Unlike all other breeds, pit bull terriers were relatively more likely to attack an unknown individual (+31%), and without provocation (+48%), according to a study of 334 dog bites at a Level 1 trauma center in Sacramento, CA. In fact, pit bulls followed by German shepherds, and mixed breeds consistently inflicted the highest causes of injury through this study at all locations.

While summer months should be carefree for children, more dog bites are reported to occur during this time than any other. The reason is because more people are outdoors, more dog owners have their pets outside and the likelihood of interaction increases. Research also suggests that dogs may be irritated by the warmer weather, allowing them to become agitated easily. With 27% of dog bite injuries being caused by family pets, and 64% being bitten in multiple locations, it is important for dog owners to be aware of the risks as well as their responsibilities.

Responsible dog owners should follow the recommendations made by the American Veterinary Medical Association on responsible dog ownership. Following these measures builds a solid foundation for dog bite prevention. Some basics of responsible dog ownership and dog bite prevention include the following:

  • Carefully select your dog. Puppies should not be obtained on impulse.
  • Make sure your pet is socialized as a young puppy so it feels at ease around people and other animals.
  • Don’t put your dog in a position where it feels threatened or teased.
  • Train your dog. The basic commands “sit,” “stay,” “no,” and “come” help dogs understand what is expected of them and can be incorporated into fun activities that build a bond of trust between pets and people.
  • Walk and exercise your dog regularly to keep it healthy and provide mental stimulation.
  • Avoid highly excitable games like wrestling or tug-of-war.
  • Use a leash in public to ensure you are able to control your dog and to show others that you are in control of your dog.
  • Keep your dog healthy. Have your dog vaccinated against rabies and preventable infectious diseases.
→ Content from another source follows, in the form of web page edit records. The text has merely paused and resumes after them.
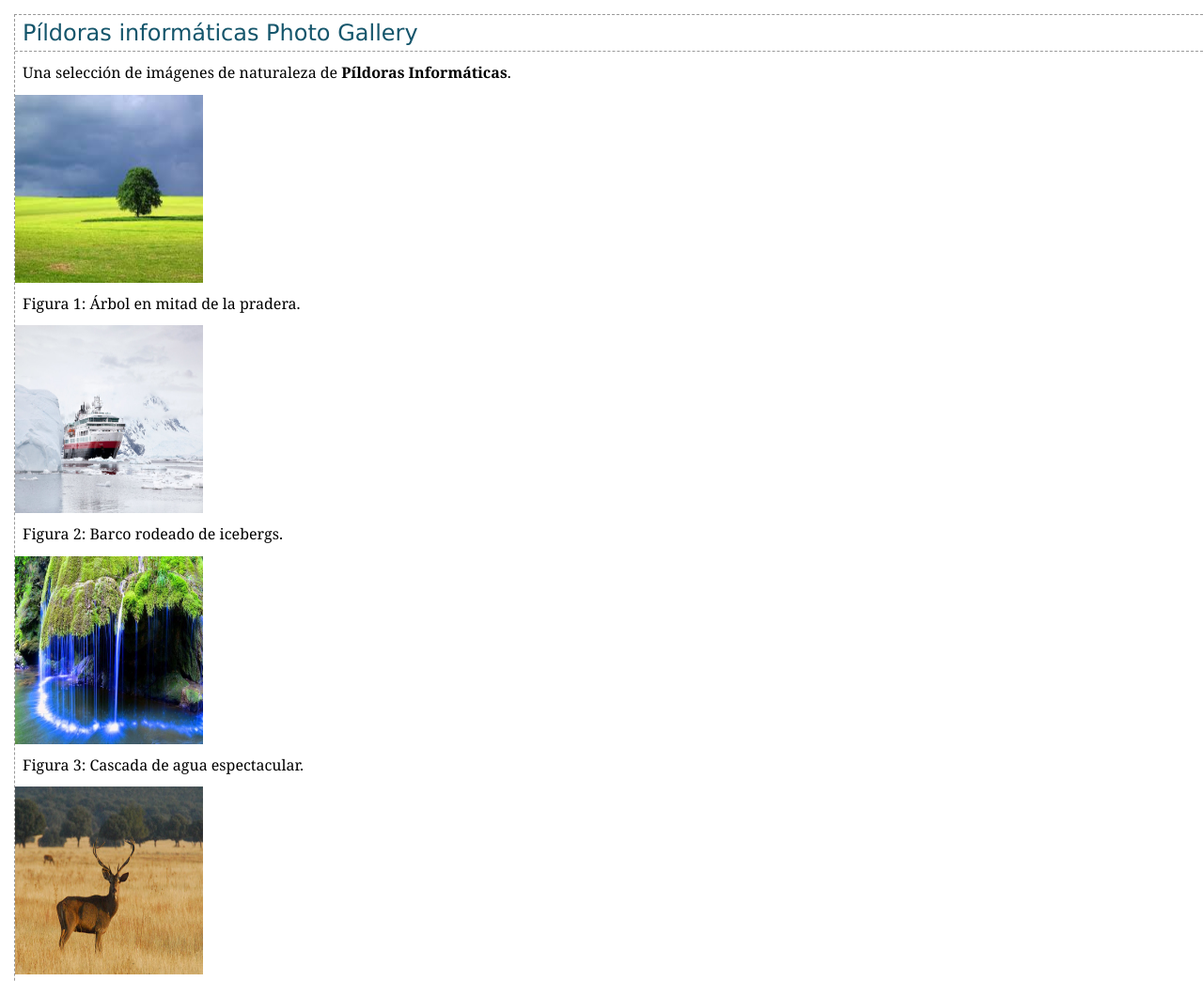
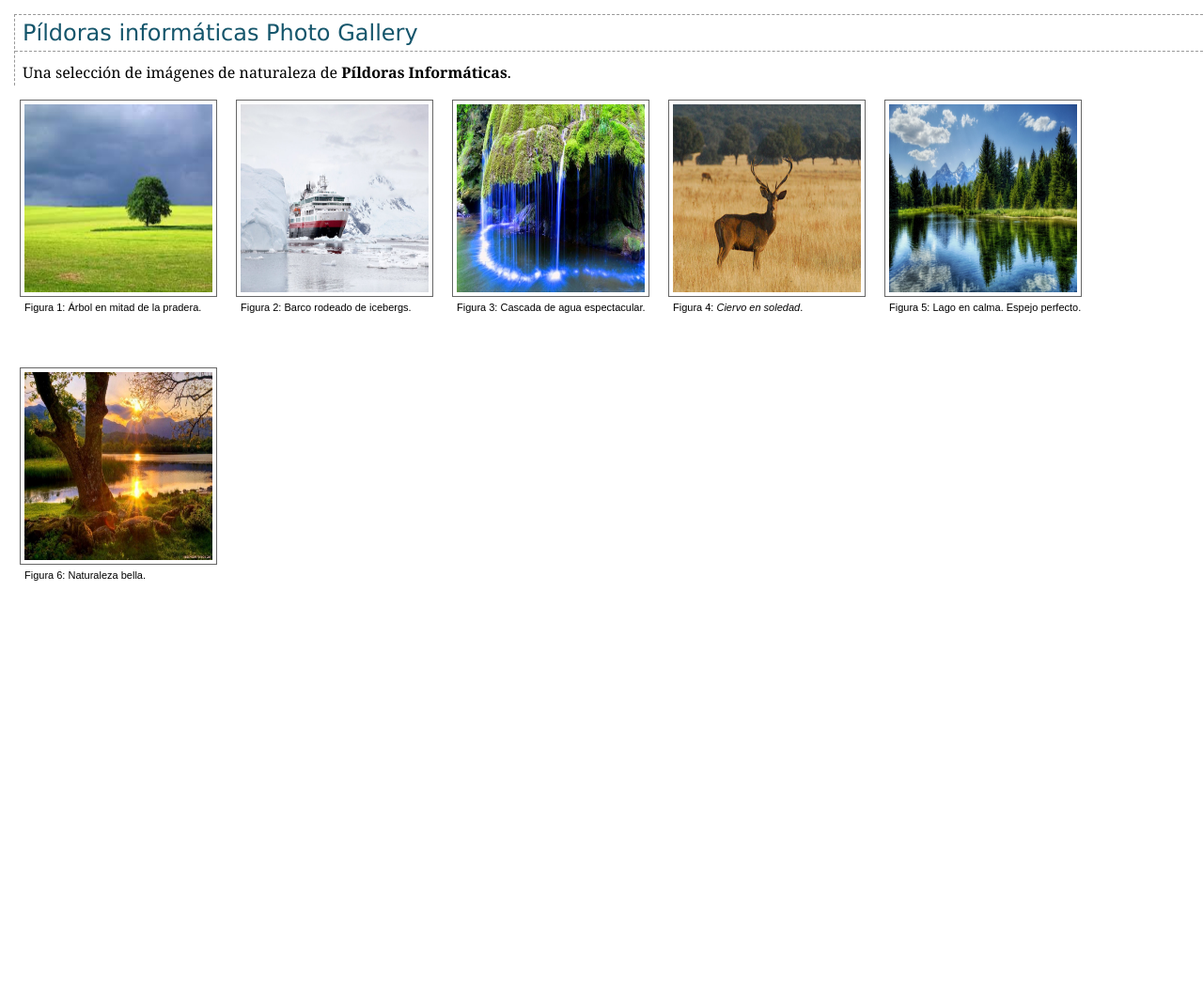
Before and after one commit to Erisjimver/cssAvanzado, a plain HTML site: page practica-imagenes/Imagenes-3/galeria.html in a window 1280 px wide. Shown: the top 1044 px of the page at 94% size. After the commit the page ends 800 px from the top, so only its background shows below. Drawn offline with Linux system fonts and the light colour scheme; files that its build step writes are made by us from their sources.

Commit message:
imagenes en galeria

```diff
--- a/practica-imagenes/Imagenes-3/galeria.html
+++ b/practica-imagenes/Imagenes-3/galeria.html
@@ -5,6 +5,33 @@
 <title>Galer&iacute;a P&iacute;ldoras</title>
 <link href="estilos.css" rel="stylesheet" type="text/css" />
 
+<style>
+
+.foto img{
+  border: 1px solid #666;
+  background-color: #FFF;
+  padding: 4px;
+  position: relative;
+  top: 5px;
+  left: -5px;
+}
+
+.figura p{
+  font: 1.1em Arial, Helvetica, sans-serif;
+  margin: 10px 0 0 0;
+  height: 5em;
+}
+
+.figura{
+  float: left;
+  width: 210px;
+  margin: 0 10px 10px 10px;
+}
+.foto{
+  background: url(sombra.git) right bottom no-repeat;
+}
+
+</style>
 
 </head>
 <body>
```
Parasite control and veterinary care are also important because how your dog feels affects how it behaves.
  • Neuter or spay your dog.
  • If you have a fenced yard, make sure the gates and fence are secure.
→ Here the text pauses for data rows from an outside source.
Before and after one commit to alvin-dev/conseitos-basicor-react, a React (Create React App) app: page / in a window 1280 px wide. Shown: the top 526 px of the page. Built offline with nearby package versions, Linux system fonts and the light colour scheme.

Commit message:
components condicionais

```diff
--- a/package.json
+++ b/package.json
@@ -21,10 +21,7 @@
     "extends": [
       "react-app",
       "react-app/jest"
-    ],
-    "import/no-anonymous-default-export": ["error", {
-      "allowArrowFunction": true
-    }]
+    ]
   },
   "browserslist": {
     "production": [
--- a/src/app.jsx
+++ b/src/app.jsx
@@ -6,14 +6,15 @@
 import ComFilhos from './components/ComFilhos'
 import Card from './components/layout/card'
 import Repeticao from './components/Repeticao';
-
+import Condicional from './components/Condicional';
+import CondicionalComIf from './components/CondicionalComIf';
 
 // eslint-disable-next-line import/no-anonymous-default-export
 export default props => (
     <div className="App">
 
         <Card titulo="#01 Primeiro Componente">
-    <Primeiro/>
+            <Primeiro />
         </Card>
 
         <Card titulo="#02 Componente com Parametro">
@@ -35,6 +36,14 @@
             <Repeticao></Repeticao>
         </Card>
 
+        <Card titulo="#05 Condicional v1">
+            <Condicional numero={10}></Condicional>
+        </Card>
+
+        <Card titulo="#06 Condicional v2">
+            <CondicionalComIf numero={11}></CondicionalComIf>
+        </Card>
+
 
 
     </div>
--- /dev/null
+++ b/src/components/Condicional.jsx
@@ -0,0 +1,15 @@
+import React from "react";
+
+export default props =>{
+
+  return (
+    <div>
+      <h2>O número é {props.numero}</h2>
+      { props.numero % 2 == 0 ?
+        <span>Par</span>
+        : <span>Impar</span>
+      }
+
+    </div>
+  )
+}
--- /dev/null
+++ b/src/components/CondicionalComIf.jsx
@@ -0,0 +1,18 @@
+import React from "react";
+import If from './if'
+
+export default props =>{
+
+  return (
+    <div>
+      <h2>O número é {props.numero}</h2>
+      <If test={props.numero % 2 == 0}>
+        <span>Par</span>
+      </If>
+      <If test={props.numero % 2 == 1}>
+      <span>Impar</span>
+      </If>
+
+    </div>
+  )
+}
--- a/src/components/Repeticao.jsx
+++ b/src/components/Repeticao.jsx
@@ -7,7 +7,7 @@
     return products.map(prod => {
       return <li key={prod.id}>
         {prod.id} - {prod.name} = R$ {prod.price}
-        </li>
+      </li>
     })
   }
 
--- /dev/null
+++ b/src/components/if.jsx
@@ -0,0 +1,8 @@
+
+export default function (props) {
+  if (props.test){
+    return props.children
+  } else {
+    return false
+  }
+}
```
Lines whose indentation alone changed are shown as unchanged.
While dogs can be unpredictable, there are ways to avoid being bitten according to the AVMA. Besides socialization and education, anyone around a dog should avoid risky situations, not interact with dogs and avoid petting in these scenarios:

  • If the dog is not with its owner
  • If the dog is with its owner but the owner does not give permission to pet the dog
  • If the dog is on the other side of a fence—​don’t reach through or over a fence to pet a dog
  • If a dog is sleeping or eating
  • If a dog is sick or injured
  • If a dog is resting with her puppies or seems very protective of her puppies and anxious about your presence
  • If a dog is playing with a toy
  • If a dog is growling or barking
  • If a dog appears to be hiding or seeking time alone

What should you do if bitten by a dog or your dog bites someone else? Follow these steps and then call Friedman & Martin at 912-232-8500. We are experts in dog bite cases and can help determine your best course of legal action. Not all bites result in legal action being taken, and we can help determine your legal rights after a dog bite.